## EXERCISE INSTRUCTIONS
Filter the records down to the lines that hold the word "boot", and copy each of those lines.

**** DATA

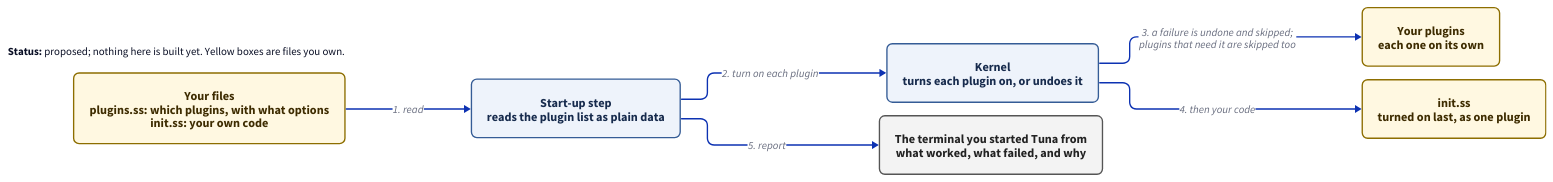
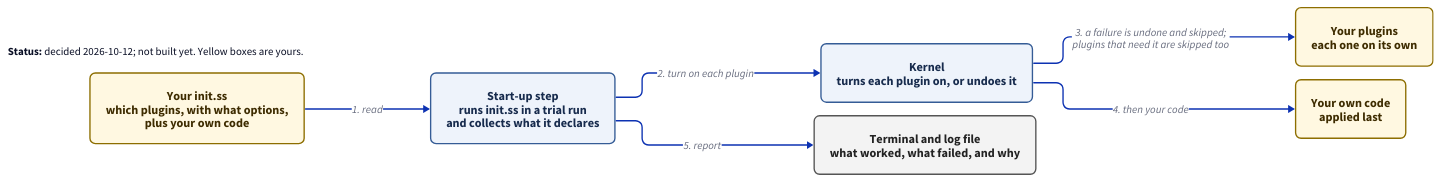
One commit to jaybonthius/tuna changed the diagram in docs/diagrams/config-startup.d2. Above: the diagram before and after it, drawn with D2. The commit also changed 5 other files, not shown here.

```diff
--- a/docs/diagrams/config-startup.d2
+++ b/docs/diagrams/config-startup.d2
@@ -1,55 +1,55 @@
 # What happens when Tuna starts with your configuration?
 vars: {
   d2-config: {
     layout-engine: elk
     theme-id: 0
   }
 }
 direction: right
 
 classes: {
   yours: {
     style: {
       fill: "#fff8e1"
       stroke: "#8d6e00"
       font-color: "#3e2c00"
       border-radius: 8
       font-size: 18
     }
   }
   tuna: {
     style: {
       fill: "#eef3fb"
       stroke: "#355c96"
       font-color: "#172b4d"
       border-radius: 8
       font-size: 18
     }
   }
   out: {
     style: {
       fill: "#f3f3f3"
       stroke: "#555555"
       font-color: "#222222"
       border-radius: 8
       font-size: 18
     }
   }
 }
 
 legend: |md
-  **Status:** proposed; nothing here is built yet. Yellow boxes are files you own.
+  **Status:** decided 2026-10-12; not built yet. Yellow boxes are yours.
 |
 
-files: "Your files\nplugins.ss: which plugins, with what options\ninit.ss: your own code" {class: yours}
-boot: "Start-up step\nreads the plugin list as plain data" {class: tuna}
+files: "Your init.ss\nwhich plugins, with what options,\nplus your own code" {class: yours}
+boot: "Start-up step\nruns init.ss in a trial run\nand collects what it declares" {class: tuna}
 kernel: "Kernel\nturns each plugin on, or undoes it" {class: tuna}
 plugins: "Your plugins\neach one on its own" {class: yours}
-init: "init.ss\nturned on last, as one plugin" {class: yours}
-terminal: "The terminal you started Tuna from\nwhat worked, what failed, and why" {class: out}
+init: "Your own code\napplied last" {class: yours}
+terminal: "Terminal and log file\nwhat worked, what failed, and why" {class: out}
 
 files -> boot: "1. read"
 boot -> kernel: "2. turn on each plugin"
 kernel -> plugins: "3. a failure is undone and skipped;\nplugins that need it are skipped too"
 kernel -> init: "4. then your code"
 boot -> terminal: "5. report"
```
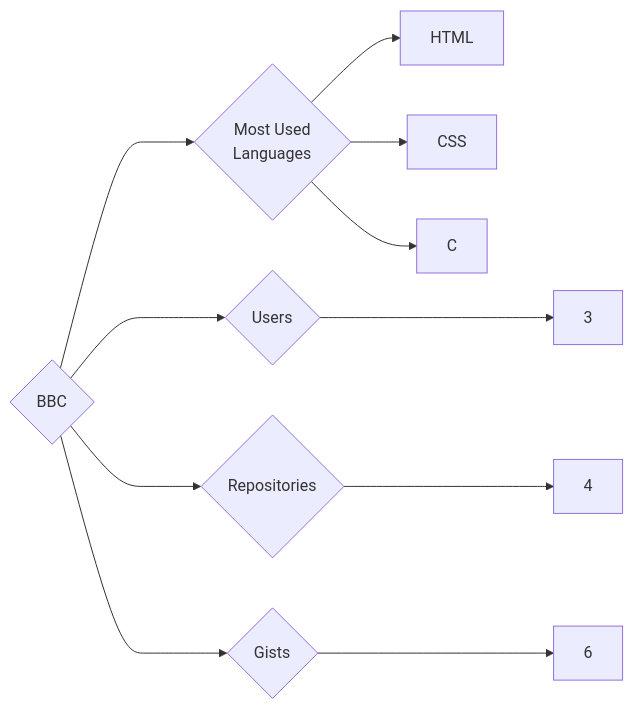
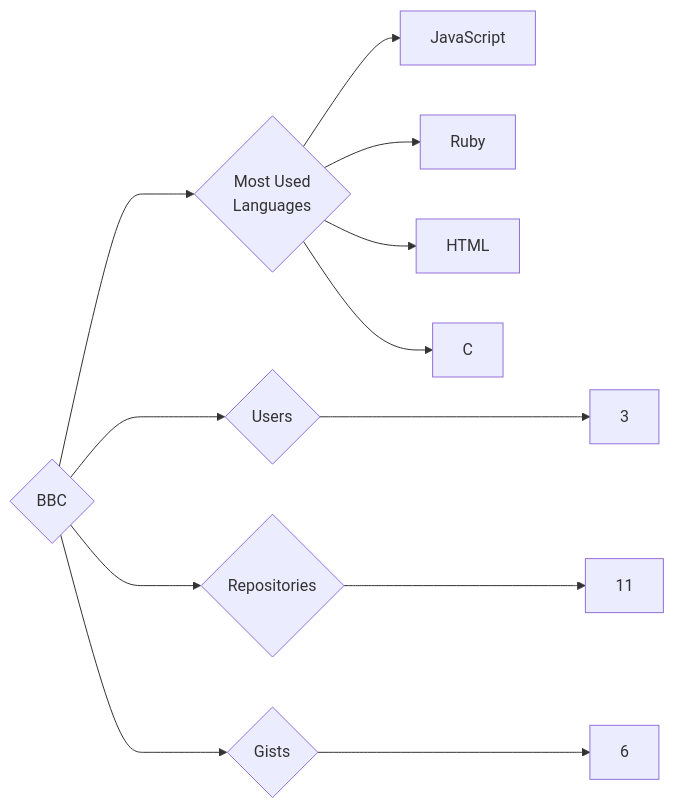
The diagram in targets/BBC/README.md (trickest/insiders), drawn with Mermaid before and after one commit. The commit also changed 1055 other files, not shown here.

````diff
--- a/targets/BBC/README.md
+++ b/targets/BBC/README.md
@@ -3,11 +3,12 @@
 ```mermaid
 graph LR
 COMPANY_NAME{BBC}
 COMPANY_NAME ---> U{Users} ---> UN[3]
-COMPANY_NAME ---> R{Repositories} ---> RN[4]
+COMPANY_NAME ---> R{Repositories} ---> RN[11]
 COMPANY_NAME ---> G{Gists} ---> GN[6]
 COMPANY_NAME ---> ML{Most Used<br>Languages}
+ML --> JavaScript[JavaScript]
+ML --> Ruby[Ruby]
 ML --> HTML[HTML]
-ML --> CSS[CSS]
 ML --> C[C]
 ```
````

********
**** DATA

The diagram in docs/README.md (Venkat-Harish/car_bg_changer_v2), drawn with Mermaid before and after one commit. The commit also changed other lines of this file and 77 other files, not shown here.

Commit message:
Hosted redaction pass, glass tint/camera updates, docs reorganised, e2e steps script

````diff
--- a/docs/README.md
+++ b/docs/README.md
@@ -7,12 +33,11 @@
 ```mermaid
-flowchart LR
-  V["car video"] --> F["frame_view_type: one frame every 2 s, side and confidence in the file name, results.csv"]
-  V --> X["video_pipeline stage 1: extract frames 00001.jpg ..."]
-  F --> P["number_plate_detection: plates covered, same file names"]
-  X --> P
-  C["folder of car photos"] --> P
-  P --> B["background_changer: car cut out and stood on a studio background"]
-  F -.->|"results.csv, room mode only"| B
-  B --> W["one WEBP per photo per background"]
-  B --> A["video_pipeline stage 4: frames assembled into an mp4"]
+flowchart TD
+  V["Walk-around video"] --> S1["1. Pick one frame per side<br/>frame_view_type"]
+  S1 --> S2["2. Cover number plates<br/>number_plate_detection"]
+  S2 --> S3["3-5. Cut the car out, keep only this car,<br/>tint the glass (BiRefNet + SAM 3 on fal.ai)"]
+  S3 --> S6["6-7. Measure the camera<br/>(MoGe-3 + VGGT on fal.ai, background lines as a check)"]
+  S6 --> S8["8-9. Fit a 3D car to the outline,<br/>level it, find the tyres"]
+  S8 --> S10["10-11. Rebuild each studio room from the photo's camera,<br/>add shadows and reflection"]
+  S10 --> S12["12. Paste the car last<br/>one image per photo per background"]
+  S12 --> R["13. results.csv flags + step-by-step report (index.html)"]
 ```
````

********

## WRITTEN RESPONSE
-boot: "Start-up step\nreads the plugin list as plain data" {class: tuna}
+boot: "Start-up step\nruns init.ss in a trial run\nand collects what it declares" {class: tuna}
 files -> boot: "1. read"
 boot -> kernel: "2. turn on each plugin"
 boot -> terminal: "5. report"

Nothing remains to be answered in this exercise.